Exercise requirements: Count every line below that contains "padding", then state the total with no other output.

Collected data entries
_ _ _ _ _ _ _

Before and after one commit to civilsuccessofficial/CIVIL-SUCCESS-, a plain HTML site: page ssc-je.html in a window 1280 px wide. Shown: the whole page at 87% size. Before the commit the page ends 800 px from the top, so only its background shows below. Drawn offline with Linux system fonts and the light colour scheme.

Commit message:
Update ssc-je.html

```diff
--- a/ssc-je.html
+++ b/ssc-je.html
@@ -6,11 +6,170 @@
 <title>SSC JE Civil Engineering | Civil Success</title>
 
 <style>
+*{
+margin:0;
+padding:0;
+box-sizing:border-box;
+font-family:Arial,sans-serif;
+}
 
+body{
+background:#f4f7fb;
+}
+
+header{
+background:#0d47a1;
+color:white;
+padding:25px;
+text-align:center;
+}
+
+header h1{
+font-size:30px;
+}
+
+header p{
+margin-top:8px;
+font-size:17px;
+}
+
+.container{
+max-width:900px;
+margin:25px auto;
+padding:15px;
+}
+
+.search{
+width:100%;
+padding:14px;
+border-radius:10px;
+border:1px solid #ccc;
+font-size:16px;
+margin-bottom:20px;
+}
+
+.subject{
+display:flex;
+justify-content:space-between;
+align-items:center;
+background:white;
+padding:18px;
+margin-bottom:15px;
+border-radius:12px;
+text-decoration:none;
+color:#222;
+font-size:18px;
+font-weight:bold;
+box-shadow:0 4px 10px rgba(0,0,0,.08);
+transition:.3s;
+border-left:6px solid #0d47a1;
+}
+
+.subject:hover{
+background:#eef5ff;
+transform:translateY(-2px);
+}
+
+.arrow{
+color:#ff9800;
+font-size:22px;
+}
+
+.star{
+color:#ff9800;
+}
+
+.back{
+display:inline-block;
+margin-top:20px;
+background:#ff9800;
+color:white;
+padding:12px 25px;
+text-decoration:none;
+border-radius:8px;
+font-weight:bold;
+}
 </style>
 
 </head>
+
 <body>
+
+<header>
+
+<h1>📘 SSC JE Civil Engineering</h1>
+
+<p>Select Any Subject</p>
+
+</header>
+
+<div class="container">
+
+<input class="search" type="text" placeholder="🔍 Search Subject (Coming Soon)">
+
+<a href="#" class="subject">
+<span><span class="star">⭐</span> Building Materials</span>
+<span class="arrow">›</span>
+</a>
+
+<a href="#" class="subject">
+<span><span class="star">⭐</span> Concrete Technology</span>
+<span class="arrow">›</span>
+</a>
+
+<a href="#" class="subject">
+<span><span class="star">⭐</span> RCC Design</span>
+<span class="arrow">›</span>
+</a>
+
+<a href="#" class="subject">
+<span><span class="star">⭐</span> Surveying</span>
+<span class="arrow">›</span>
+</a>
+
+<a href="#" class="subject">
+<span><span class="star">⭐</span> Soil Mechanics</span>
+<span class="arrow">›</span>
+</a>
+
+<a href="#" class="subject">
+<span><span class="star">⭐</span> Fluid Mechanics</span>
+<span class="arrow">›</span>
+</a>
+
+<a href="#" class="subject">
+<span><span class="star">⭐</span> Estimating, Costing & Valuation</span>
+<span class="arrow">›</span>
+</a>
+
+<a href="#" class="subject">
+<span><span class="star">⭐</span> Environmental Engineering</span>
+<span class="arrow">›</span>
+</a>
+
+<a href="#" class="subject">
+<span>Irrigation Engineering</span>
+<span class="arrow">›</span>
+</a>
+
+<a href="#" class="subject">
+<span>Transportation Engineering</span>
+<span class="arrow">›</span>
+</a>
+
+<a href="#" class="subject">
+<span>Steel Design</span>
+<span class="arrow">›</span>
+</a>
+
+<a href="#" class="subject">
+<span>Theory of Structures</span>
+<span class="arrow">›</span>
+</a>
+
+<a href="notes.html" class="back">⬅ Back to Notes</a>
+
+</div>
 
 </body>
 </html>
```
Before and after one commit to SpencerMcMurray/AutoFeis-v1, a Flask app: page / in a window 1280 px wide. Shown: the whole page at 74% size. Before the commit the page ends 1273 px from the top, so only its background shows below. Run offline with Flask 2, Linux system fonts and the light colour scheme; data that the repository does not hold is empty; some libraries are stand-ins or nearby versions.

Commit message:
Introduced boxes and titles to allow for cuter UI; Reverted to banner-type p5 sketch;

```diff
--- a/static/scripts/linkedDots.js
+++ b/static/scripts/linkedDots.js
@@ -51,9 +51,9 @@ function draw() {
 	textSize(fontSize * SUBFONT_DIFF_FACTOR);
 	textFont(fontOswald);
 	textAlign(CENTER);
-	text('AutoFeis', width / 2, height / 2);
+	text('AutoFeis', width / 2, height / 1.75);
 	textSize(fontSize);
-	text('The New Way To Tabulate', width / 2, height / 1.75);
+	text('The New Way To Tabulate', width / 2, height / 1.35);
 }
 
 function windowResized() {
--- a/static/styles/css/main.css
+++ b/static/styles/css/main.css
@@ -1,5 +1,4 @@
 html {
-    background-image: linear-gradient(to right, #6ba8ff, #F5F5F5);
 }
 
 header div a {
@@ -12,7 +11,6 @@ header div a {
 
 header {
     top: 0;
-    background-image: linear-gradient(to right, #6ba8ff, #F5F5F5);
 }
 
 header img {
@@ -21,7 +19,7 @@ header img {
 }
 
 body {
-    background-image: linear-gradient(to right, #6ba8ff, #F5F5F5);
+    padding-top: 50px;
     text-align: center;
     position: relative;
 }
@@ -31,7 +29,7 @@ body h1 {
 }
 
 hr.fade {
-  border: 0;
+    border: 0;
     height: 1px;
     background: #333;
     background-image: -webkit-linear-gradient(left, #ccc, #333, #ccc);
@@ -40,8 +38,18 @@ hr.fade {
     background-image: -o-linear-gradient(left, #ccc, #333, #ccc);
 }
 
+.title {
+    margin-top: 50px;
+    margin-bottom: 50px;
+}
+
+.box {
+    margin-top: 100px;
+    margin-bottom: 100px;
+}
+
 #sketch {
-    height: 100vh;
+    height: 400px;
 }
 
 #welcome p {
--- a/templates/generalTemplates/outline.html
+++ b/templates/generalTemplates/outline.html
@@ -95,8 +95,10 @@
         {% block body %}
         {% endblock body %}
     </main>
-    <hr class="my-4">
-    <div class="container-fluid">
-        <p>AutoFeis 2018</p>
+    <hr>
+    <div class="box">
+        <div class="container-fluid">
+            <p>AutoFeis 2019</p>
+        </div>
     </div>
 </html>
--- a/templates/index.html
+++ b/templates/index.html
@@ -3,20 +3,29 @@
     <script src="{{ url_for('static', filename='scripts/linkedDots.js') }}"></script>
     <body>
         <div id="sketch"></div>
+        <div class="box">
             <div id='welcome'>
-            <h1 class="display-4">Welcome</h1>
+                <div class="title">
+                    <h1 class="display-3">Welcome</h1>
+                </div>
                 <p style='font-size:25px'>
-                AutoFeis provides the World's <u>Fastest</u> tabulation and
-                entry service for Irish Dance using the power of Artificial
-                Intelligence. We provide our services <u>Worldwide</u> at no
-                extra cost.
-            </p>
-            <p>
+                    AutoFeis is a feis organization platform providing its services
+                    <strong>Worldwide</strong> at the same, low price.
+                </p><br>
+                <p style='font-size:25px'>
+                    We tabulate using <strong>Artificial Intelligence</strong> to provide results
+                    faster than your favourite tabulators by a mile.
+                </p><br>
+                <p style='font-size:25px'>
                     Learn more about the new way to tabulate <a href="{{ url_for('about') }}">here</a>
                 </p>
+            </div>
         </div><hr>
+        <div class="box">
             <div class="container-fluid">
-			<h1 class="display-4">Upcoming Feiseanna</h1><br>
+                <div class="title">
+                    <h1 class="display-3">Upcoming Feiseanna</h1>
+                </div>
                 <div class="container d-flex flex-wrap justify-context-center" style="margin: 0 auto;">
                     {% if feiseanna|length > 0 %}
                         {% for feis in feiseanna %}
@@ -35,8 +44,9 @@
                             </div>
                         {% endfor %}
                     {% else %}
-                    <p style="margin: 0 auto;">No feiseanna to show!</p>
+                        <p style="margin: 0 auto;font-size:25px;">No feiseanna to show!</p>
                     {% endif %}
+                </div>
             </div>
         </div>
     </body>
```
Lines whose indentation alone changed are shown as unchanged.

_ _ _ _ _ _ _

Output for this exercise: 7